Antebellum, which follows a young woman who must survive and escape a Southern slave plantation, is coming at a time of civil unrest in the United States– prompted by the unjust killing of black Americans by the hands of police. Like America in 2020, the protagonist of Antebellum (played by Janelle Monáe) is forced to confront this era in American history and the racism that defined it.
Unfortunately, it doesn’t look like Antebellum is resonating with audiences or critics the way that it had intended (we will work to publish a review an analysis at a later time). Nevertheless, its worth taking a look at how the filmmakers used a remnant of film history to establish a look and mood for the horror film.
“It was a six-week process just for us to track down the lenses,” director Christopher Renz told Variety. “And then another three weeks for the recalibration.

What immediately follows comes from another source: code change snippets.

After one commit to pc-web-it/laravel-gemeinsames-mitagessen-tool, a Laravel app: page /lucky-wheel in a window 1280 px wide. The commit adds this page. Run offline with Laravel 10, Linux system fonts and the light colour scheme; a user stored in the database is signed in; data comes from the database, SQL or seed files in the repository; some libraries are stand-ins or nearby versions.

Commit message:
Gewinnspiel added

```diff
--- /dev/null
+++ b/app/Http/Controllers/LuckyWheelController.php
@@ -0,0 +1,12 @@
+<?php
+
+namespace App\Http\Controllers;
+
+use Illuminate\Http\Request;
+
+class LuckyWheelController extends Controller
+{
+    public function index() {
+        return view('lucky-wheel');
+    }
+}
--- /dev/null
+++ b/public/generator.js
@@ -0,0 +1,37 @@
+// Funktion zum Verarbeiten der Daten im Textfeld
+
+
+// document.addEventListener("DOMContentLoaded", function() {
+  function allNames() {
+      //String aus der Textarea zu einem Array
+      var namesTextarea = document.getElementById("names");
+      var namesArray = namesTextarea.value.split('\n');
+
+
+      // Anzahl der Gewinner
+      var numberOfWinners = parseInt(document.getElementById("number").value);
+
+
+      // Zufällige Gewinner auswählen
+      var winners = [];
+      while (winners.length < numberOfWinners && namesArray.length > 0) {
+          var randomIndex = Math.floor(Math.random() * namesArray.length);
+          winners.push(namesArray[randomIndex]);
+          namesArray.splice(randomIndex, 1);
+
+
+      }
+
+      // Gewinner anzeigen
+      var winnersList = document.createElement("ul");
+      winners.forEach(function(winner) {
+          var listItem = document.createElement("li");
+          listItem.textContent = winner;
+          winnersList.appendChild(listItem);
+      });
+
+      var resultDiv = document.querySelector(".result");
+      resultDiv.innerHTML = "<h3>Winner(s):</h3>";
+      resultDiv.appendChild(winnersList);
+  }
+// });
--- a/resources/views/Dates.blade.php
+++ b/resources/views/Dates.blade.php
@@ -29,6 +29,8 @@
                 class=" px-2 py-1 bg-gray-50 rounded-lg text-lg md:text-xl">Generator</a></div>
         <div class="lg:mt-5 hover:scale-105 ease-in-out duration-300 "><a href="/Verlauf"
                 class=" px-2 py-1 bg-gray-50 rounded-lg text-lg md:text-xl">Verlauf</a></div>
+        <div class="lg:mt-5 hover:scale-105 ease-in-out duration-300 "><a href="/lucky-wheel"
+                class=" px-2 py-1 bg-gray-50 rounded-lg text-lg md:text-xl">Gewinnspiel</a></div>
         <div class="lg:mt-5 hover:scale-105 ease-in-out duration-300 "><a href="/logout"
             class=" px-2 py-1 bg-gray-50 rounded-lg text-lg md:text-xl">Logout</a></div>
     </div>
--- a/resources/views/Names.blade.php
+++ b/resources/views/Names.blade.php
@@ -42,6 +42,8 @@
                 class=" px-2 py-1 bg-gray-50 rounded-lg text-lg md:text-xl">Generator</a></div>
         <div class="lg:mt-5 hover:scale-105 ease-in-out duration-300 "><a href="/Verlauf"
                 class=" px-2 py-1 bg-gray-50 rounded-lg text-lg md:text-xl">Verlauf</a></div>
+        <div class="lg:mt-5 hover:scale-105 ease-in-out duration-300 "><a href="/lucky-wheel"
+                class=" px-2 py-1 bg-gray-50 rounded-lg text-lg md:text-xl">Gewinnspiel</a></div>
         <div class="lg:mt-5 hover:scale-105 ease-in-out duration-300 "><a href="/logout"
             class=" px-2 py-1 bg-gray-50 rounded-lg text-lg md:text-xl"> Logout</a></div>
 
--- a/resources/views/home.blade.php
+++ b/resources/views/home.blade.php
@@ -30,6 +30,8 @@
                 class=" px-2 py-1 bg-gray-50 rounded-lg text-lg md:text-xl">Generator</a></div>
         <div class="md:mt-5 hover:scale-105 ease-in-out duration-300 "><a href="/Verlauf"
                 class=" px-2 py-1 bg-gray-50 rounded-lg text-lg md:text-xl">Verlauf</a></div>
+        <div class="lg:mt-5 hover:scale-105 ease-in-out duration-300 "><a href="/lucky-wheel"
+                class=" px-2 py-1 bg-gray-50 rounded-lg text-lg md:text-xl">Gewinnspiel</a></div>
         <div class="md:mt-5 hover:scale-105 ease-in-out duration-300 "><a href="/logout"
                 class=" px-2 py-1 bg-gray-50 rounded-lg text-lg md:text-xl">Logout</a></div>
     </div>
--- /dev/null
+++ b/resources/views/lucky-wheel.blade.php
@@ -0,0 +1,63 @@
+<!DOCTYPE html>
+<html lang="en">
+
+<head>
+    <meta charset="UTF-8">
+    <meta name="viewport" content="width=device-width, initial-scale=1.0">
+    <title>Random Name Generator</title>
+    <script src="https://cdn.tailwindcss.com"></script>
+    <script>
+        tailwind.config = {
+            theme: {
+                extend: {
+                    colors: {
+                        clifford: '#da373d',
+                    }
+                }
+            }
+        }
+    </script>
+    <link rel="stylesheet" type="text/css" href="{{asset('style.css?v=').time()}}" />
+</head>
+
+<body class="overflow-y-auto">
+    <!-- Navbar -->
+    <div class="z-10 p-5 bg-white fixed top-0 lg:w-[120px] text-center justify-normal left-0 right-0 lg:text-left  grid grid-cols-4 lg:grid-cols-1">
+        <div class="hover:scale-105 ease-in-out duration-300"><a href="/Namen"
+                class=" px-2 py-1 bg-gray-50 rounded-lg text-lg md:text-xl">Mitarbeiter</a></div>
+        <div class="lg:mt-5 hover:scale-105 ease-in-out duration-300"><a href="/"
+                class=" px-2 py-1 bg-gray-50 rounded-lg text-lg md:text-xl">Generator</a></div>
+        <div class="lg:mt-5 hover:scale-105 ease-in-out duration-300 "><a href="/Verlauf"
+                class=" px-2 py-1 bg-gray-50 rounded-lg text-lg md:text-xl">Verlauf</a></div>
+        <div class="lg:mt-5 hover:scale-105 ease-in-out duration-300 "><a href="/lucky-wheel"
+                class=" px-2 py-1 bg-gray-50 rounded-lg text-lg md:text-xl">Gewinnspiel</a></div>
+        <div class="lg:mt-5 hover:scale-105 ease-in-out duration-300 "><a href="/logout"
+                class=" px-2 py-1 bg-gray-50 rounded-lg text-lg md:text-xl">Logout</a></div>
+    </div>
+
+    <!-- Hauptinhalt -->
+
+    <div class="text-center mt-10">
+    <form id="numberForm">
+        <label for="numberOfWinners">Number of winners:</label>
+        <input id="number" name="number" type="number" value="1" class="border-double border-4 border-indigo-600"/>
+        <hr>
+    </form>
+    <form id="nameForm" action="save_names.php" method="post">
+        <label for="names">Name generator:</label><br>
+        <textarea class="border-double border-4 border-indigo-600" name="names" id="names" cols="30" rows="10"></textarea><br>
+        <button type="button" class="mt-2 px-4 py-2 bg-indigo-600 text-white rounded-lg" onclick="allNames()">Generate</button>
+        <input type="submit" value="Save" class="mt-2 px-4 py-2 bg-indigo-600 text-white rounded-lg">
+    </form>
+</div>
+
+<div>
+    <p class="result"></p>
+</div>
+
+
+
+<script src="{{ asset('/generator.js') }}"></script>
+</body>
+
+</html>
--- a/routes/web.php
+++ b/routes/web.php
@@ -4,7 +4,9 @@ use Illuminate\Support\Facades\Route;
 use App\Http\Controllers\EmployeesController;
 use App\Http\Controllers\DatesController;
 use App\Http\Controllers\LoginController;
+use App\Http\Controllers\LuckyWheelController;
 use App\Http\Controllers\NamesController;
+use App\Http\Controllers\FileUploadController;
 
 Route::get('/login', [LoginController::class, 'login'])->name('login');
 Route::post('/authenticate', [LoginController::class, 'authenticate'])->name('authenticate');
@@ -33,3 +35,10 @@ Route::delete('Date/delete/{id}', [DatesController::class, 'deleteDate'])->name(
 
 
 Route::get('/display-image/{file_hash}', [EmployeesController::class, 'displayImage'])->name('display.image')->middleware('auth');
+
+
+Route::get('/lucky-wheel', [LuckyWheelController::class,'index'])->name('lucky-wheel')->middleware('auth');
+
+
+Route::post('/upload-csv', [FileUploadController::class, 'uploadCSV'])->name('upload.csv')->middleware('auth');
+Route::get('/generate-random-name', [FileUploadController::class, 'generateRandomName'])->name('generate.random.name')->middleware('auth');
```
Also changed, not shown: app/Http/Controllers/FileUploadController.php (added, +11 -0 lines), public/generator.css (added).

But we’re so thankful because we were able to take that same weaponry used to misinform through propaganda with ‘Gone with the Wind’ and correct the record. We were insistent upon getting those lenses, and the studio was patient with us.”
Directors Gerard Bush and Christopher Renz say that the purpose of using these antique pieces of classic (and culturally problematic) film history by showing a more true-to-life depiction of what it was like as a Black American surviving the Confederate States Army in the midst of the American Civil War.
Antebellum is available to rent on Amazon Prime, and currently holds a 28% rating on Rotten Tomatoes with critics broadly claiming that the film doesn’t live up to its intriguing premise.